A University of Manitoba Students’ Union (UMSU) vice-presidential candidate has apologized for comments made in November regarding a federal government bill that would provide further protections for transgender people in Canada.
In a social media post from Nov. 22, One UMSU vice-president finance and operations candidate Jehan Moorthy criticized a government bill that would amend the Canadian Human Rights Act to add gender identity and gender expression to a list of prohibited grounds of discrimination.
In the post, Moorthy wrote: “could go to Jail and be fined for not referring to someone as ‘he’ or ‘she.’ Right how do I get off Planet Earth. I’ve had it. I’ve had enough,” and provided a link to Liberal justice minister Jodie Wilson-Raybould’s statement on the passage of the bill from Nov. 18.
Moorthy’s post has since been deleted.
The law, titled Bill C-16, would also amend the Criminal Code of Canada to extend protections against hate propaganda or offences motivated by bias, prejudice, or hate to transgender Canadians.

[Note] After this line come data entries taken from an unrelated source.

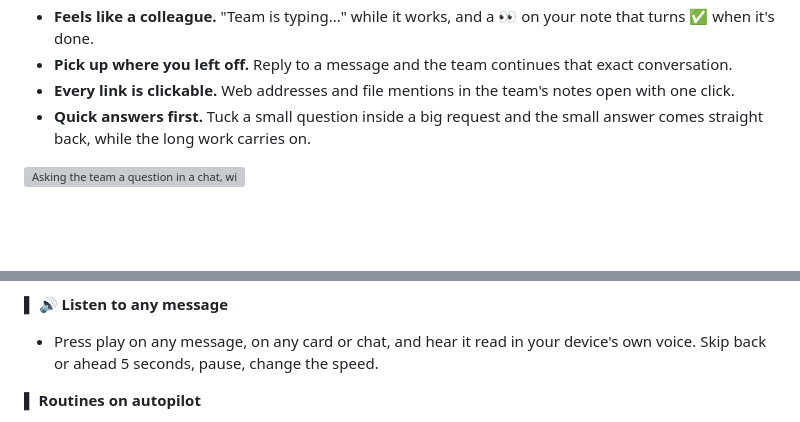
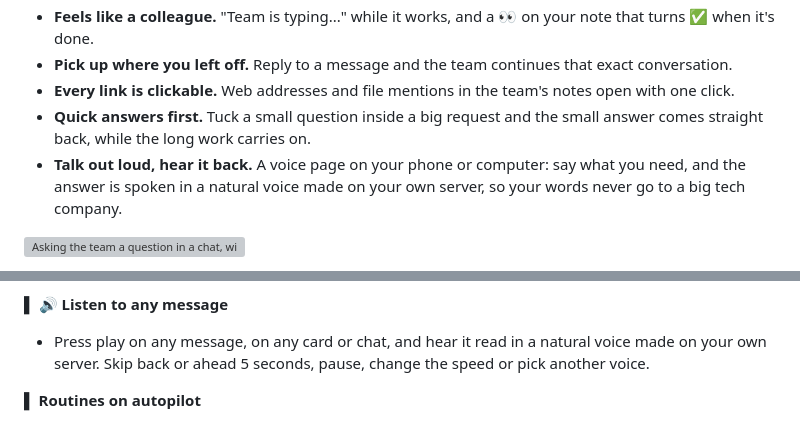
Before and after one commit to RobertAtParallax/the-grid, a Markdown page: projects/io-tower.md, 2 parts joined by grey strips. Drawn GitHub-style; blank space fills up the shorter version; grey boxes are pictures that could not be loaded.

```diff
--- a/projects/io-tower.md
+++ b/projects/io-tower.md
@@ -38,6 +38,8 @@ answers right there in the thread. No new app to learn: the team lives where you
 - **Every link is clickable.** Web addresses and file mentions in the team's notes open with one click.
 - **Quick answers first.** Tuck a small question inside a big request and the small answer comes straight back,
   while the long work carries on.
+- **Talk out loud, hear it back.** A voice page on your phone or computer: say what you need, and the answer is
+  spoken in a natural voice made on your own server, so your words never go to a big tech company.
 
 ![Asking the team a question in a chat, with its thinking folded up above the answer](../assets/io-tower/chat-light.png)
 - **It waits without watching the clock.** When a job is waiting on a customer's text or email, a file, a date,
@@ -82,8 +84,8 @@ answers right there in the thread. No new app to learn: the team lives where you
   the infographic shows, however long the card's history gets. Every piece is saved with your files too.
 
 **▌ 🔊 Listen to any message**
-- Press play on any message, on any card or chat, and hear it read in your device's own voice. Skip back or ahead
-  5 seconds, pause, change the speed.
+- Press play on any message, on any card or chat, and hear it read in a natural voice made on your own server.
+  Skip back or ahead 5 seconds, pause, change the speed or pick another voice.
 
 **▌ Routines on autopilot**
 - Morning briefs, social posting, sign-in checks, housekeeping and more, on schedule. Create, edit, pause, re-time
```
Also changed, not shown: CHANGELOG.md (+4 -0 lines), projects/uplink.md (+12 -2 lines), assets/uplink/read-to-me-light.png (added).
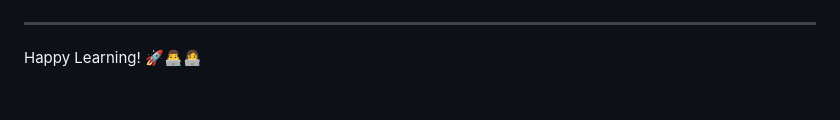
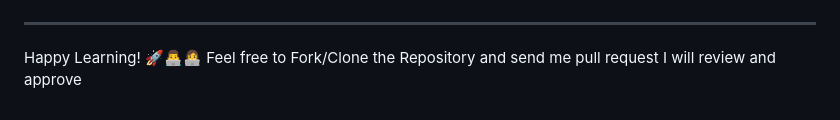
Before and after one commit to Devilspsychiccoder/AWS-EKS-Three-tier-Application-Deployment-, a Markdown page: README.md, the part around the change printed below. Drawn GitHub-style.

```diff
--- a/README.md
+++ b/README.md
@@ -220,4 +225,4 @@ For any queries or issues, please open an issue in the repository.
 ![ERD Diagram](diagram.png)
 
 ---
-Happy Learning! 🚀👨‍💻👩‍💻
+Happy Learning! 🚀👨‍💻👩‍💻 Feel free to Fork/Clone the Repository and send me pull request I will review and approve
```
Also changed, not shown: other parts of README.md (+5 -0 lines).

Bill C-16 passed in the House of Commons 248 to 40 on Oct. 18, but has not yet been voted on in the Senate.
The comments are especially pertinent, as during a segment of One UMSU’s official campaign video released on March 2 , Moorthy discussed his slate’s goal to “promote and celebrate all of our students, no matter what their religion, race, gender, or sexuality.”
Former UMSU LGBTTQ* representative and transgender U of M student Theo DeSilva said he was “saddened” when he became aware of Moorthy’s comments.
“Someone that is running to represent all students on campus showed his disdain to using the appropriate pronouns for a person,” he said.
“As a transgender person, I do not feel that comfortable voting for someone who questions something that is as simple as treating me as the person I am.”
Moorthy apologized for his comments Monday in an email to the Manitoban, saying that he did not understand the ramifications of Bill C-16 when he made the comments.
“I apologize to the trans community for my insensitivity when making that post,” he said. “I realized I made a mistake and deleted it shortly after posting it.”
Moorthy also indicated that he is willing to take some form of sensitivity or ally training.
One UMSU presidential candidate and current UMSU president Tanjit Nagra said that she was previously unaware of Moorthy’s comments and that she wanted him to apologize.
“Jehan is aware that UMSU recently passed a position statement that promotes an equitable campus and opposes transphobia,” she said in an email.
“He is aware that if he wants to be an acting officer of UMSU that he must represent this position to the best of his ability.”
Rainbow Pride Mosaic (RPM) – an UMSU service group and campus safe space for LGBTTQ* students and staff – coordinator Brandon Clayton said he is satisfied with Moorthy’s apology.
“We are glad Moorthy realized his mistake and we are glad he will have a more inclusive mindset moving forward,” Clayton said. “It is important that people on [UMSU] council realize they represent all students, no matter who they are.”
Clayton also said that RPM would offer ally awareness training in the future for any students “for learning opportunities on LGBTTQ* issues.”
DeSilva, however, said he was not satisfied with Moorthy’s apology and insisted the VP finance and operations candidate take the training.
When asked whether she thinks Moorthy should take some form of sensitivity training, Nagra said “I think all students should receive bystander intervention, consent culture, mental health first aid, allied, and sensitivity training. However, enforcing this would be very difficult.”